The Soluble Specific Substance of Pneumococcus: IV. On the Nature of the Specific Polysaccharide of Type III Pneumococcus
Throughout the 1920s the scientific community remained skeptical of Avery and Heidelberger's work on the unique antigenic
polysaccharides in type II and type III pneumococcus. Echoing prevailing beliefs among scientists that only proteins could
act as antigens, critics contended that Heidelberger and Avery's polysaccharide solutions had been contaminated by proteins,
and that these, not the polysaccharides, were causing the antigenic reactions. As a result, the two approached Walther Goebel,
an organic chemist, in order to more specifically determine the nature of these polysaccharides and their antigenic properties.
This article details their findings as to the structure and composition of the polysaccharide capsule of type III pneumococcus.

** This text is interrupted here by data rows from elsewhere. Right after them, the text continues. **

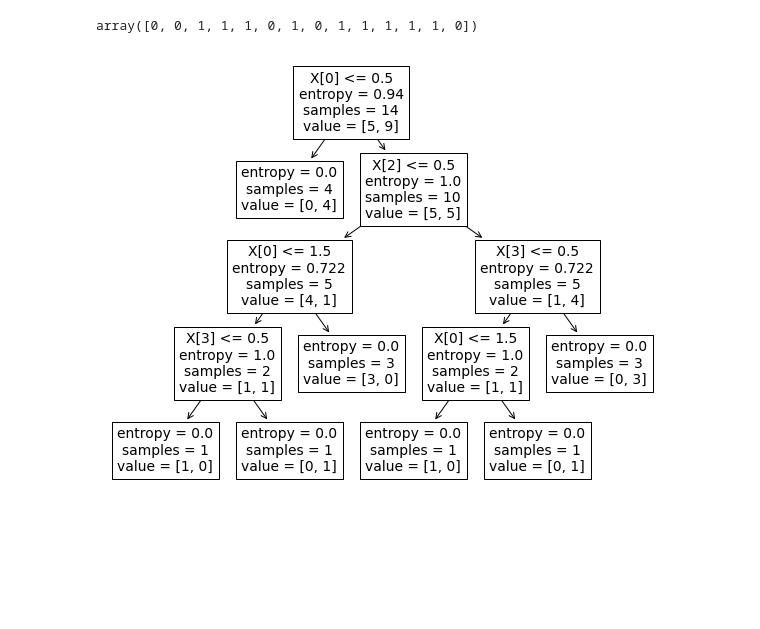
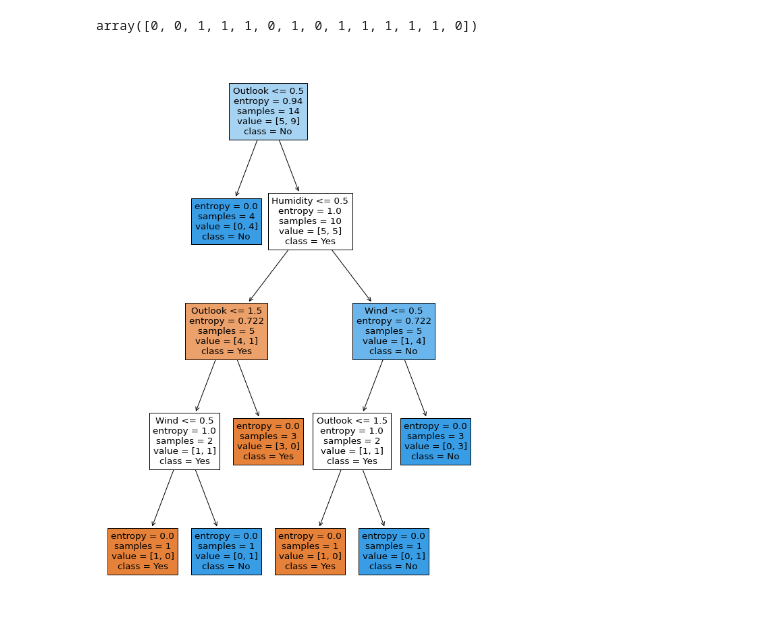
Before and after one commit to 2001-Ankit/DataMining, a Jupyter notebook: DecisionTree.ipynb, the cells around one changed output. Drawn from its saved outputs; the diff is of its cells as text; code cells hidden in the pictures; blank space fills up the shorter version.

```diff
--- a/DecisionTree.ipynb
+++ b/DecisionTree.ipynb
@@ -77,8 +77,8 @@ y_pred
 array([0, 0, 1, 1, 1, 0, 1, 0, 1, 1, 1, 1, 1, 0])
 # %%
 """Visualizing the tree"""
-plt.figure(figsize=(10, 8))
-tree.plot_tree(df_clf)
+plt.figure(figsize=(10, 15))
+tree.plot_tree(df_clf, feature_names=X.columns, class_names=['Yes','No'], filled=True)
 plt.show()
 # %% [output]
-[figure, old version]
+[figure, new version]
```
Also changed, not shown: parts of 9 cells of this notebook, 1 other file.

Item is a photocopy.
Number of Image Pages:
12 (1,024,388 Bytes)
1926-11-02 (November 2, 1926)
Goebel, Walther F.
Periodical: Heidelberger, Michael, and Walther F. Goebel. "The Soluble Specific Substance of Pneumococcus: IV. On the Nature of the
Specific Polysaccharide of Type III Pneumococcus." Journal of Biological Chemistry 70, 3 (2 November 1926): 613-624. Article.
[American Society for Biochemistry and Molecular Biology]
This item is in the public domain. It may be used without permission.
Medical Subject Headings (MeSH):
The Making of an Immunologist: Heidelberger's Years at the Rockefeller Institute, 1912-1927
The "Sugar-Coated Microbe" and the Search for a Cure for Pneumonia, 1919-1929
The Soluble Specific Substance of Pneumococcus (June 1923) (in The Oswald T. Avery Collection)
The Soluble Specific Substance of Pneumococcus: Second Paper (August 1924) (in The Oswald T. Avery Collection)
The Soluble Specific Substance of Pneumococcus: Third Paper (October 1925)
The Soluble Specific Substance of Pneumococcus: V. On the Chemical Nature of the Aldobionic Acid from the Specific Polysaccharide
of Type III Pneumococcus (September 1, 1927)